And on to an 80-year-old wine. With many of the wines, sweetness is more from shriveling of the grapes on the vine rather than Botrytis (though the 1ère Trie cuvées have much more Botrytis, and in some years almost 100%). Unlike Sauternes, conditions for Botrytis are less systematic in Vouvray, and late-harvesting of raisined grapes is more common. 1924 had a fair proportion of Botrytis though, and this wine has the darkest colour so far, but still there is no brown; just a deep amber/gold. This is much more aromatic than the 1935, with a pungent perfume of concentrated, herbal, almost vegetal and silage aromas, as well as some honey and ripe, fruity notes. On the palate it is very sherbetty and bright by comparison, with keen, crisp acidity and some mandarin fruit, as well as spice. It has lovely poise and elegance, and wears its 80 years very well, with good length, touches of honey and cinnamon, and plenty of orangy acidity into the finish. Very good indeed/excellent. Auction estimate: three bottles £200 – £260. See all stockists on wine-searcher.com
Maison Huet (Loire) Vouvray Le Mont Moelleux 1ère Trie 1990
Now onto a trio of 1ère Trie wines with a much higher Botrytis level. Monsiuer Pinguet makes the point that since 1989 harvest has been earlier, yet sugar levels higher, and believes this is conclusive proof of global warming. This wine enjoys around 120g of residual sugar. It has a very dark, caramel colour; very luscious. This is the first wine to really wear its Noble Rot on its sleeve, with a flood of butterscotch, honey, fig and toast on the nose, with a lovely limpid quality and Brazil nut richness. The palate is equally toasty and rich, with warm, honeyed flavours. This is stunningly pure, washing over the palate with unctuous fruit, but balanced by a lovely tea-leaf finesse, burnt caramel, and an immense core of acidity that leaves the palate tingling, whilst coated with flavour and texture. Superb stuff, with more lush toast and spice into the finish. A baby too. Excellent/outstanding. Auction estimate: twelve bottles £720 – £950. See all stockists on wine-searcher.com
Maison Huet (Loire) Vouvray Le Mont Moelleux 1ère Trie 1959
A great year in the Loire as elsewhere in France. This has a gorgeous golden, caramel colour. It has fine notes of leaf tea and espresso, with honeyed nuances and a background of subtle, figgy, warmth.

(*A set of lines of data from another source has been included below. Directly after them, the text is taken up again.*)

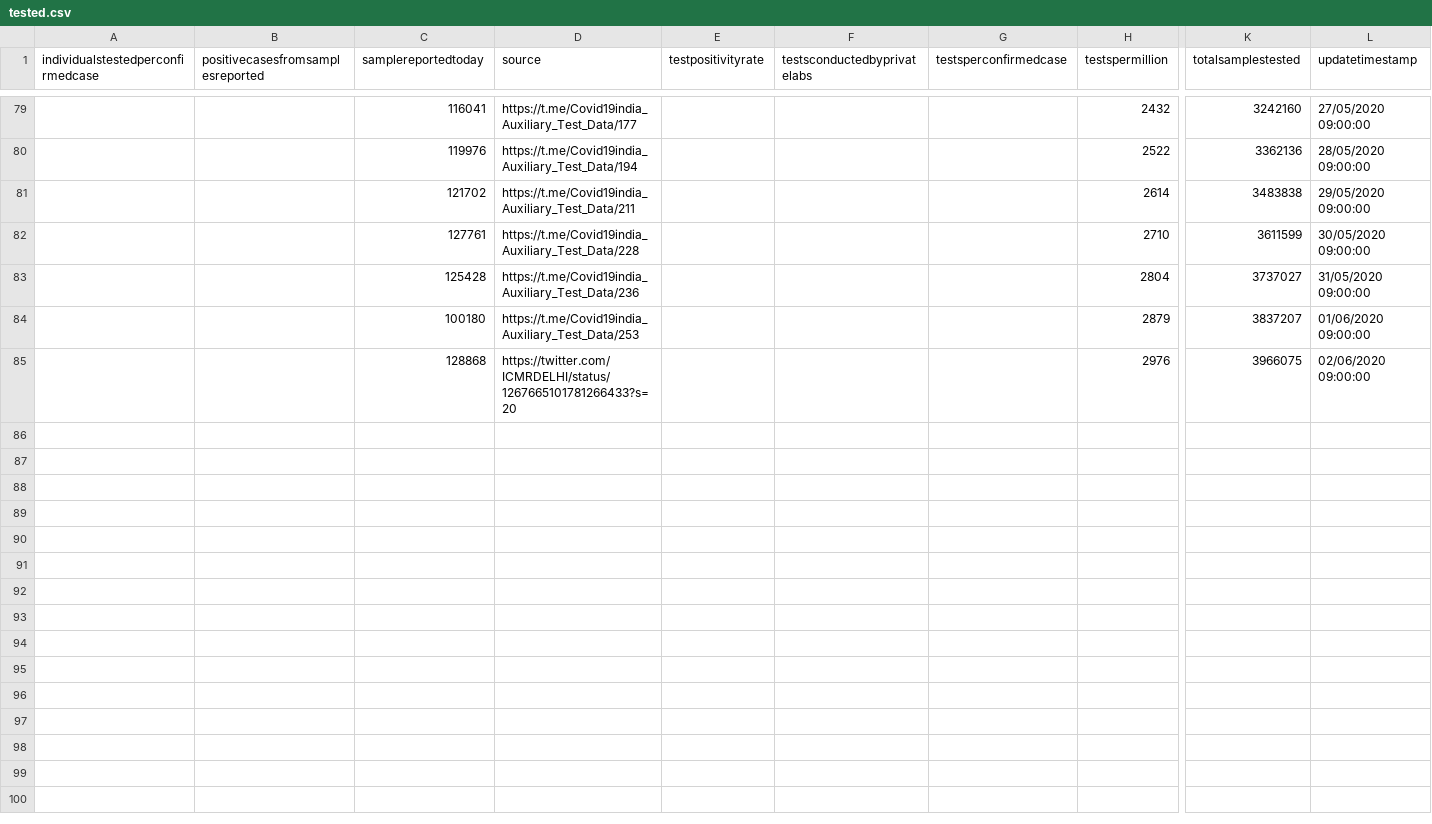
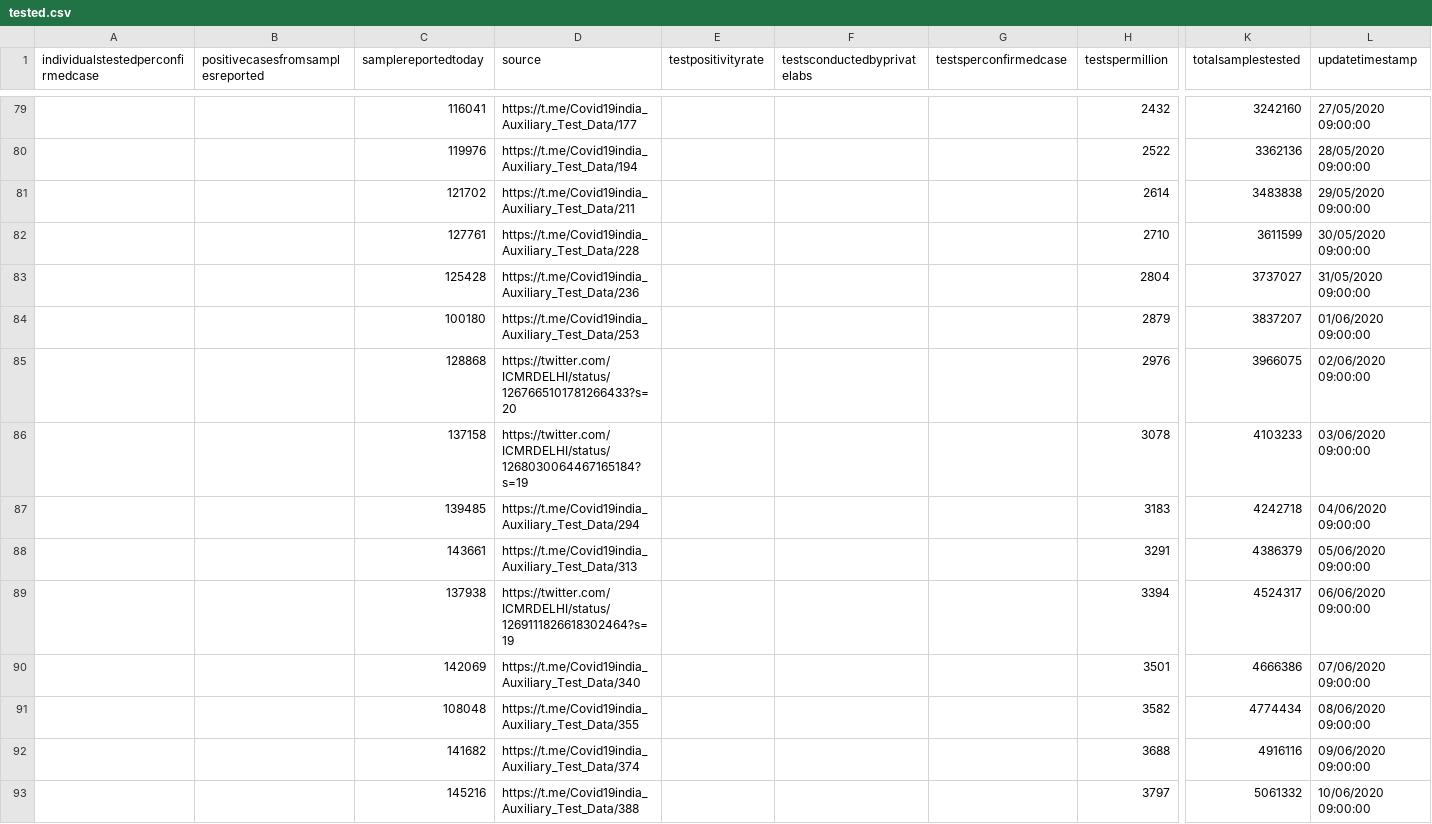
Before and after one commit to Tamal/covid19-india-chart, a CSV file: data/tested.csv, drawn as a sheet; only a part is shown, gaps mark what is left out; rows hold the shown columns only; the diff covers the shown part only; the diff names each change by its address in the sheet, - before the commit and + after, or states it on an @@ line.

```diff
--- a/data/tested.csv
+++ b/data/tested.csv
+row 86:  |  | 137158 | https://twitter.com/ICMRDELHI/status/1268030064467165184?s=19 |  |  |  | 3078 | 4103233 | 03/06/2020 09:00:00
+row 87:  |  | 139485 | https://t.me/Covid19india_Auxiliary_Test_Data/294 |  |  |  | 3183 | 4242718 | 04/06/2020 09:00:00
+row 88:  |  | 143661 | https://t.me/Covid19india_Auxiliary_Test_Data/313 |  |  |  | 3291 | 4386379 | 05/06/2020 09:00:00
+row 89:  |  | 137938 | https://twitter.com/ICMRDELHI/status/1269111826618302464?s=19 |  |  |  | 3394 | 4524317 | 06/06/2020 09:00:00
+row 90:  |  | 142069 | https://t.me/Covid19india_Auxiliary_Test_Data/340 |  |  |  | 3501 | 4666386 | 07/06/2020 09:00:00
+row 91:  |  | 108048 | https://t.me/Covid19india_Auxiliary_Test_Data/355 |  |  |  | 3582 | 4774434 | 08/06/2020 09:00:00
+row 92:  |  | 141682 | https://t.me/Covid19india_Auxiliary_Test_Data/374 |  |  |  | 3688 | 4916116 | 09/06/2020 09:00:00
+row 93:  |  | 145216 | https://t.me/Covid19india_Auxiliary_Test_Data/388 |  |  |  | 3797 | 5061332 | 10/06/2020 09:00:00
```
Also changed, not shown: 7 added rows elsewhere in this file, data/data.csv, 5 other files.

There is even a little sweet suggestion of coconut. On the palate it is extremely smooth and sweet-fruited, with a real marmalady character to the fruit and beautiful sweetness. There is an intriguing note of chicory (endive) and very solid acidity at the core of this wine. A mélange of sweet orange and pear, coffee and honey makes for a decadent finish, whilst the shimmering acidity keeps all in check. Fantastic stuff, and outstanding. Auction estimate: three bottles £260 – £340.
Maison Huet (Loire) Vouvray Le Haut Lieu Moelleux 1ère Trie 1947
And so to the grand finalé, and one of the wine world’s legends. 1947 is an outstanding year for the sweet wines of the Loire, with full Botrytis. This is reputedly one of the best ever Huet wines. As always with such a reputation, it pays to be cautious and vigilant in tasting. It is certainly the darkest wine of the night; a dramatically deep, caramel-tinged umber. It has a wonderfully intense nose; almost mint-leaf, spearminty concentration. There are some vegetal, herby notes of nettle, leaf tea and and bark, as well as a deep, luscious, honey bouquet. The palate is just superb. After an initial blast of honeyed, figgy, quince-like rich flavours, the thick texture is cut by notes of caramelised orange, candied tropical fruits, and coffee flavours. There is a nice bittersweetness here; and interplay between limpid butterscotch and honey, and tangerine skin bite and freshness. It has outstanding concentration and length still, with that great, vibrant tang of Seville orange and burnt brown sugar playing against all the sweetness and fruit. A truly memorable and remarkable wine, and worthy of its reputation on this evidence. Outstanding. Auction estimate: three bottles £600 – £800.
See all Maison Huet Vouvrays on wine-searcher.com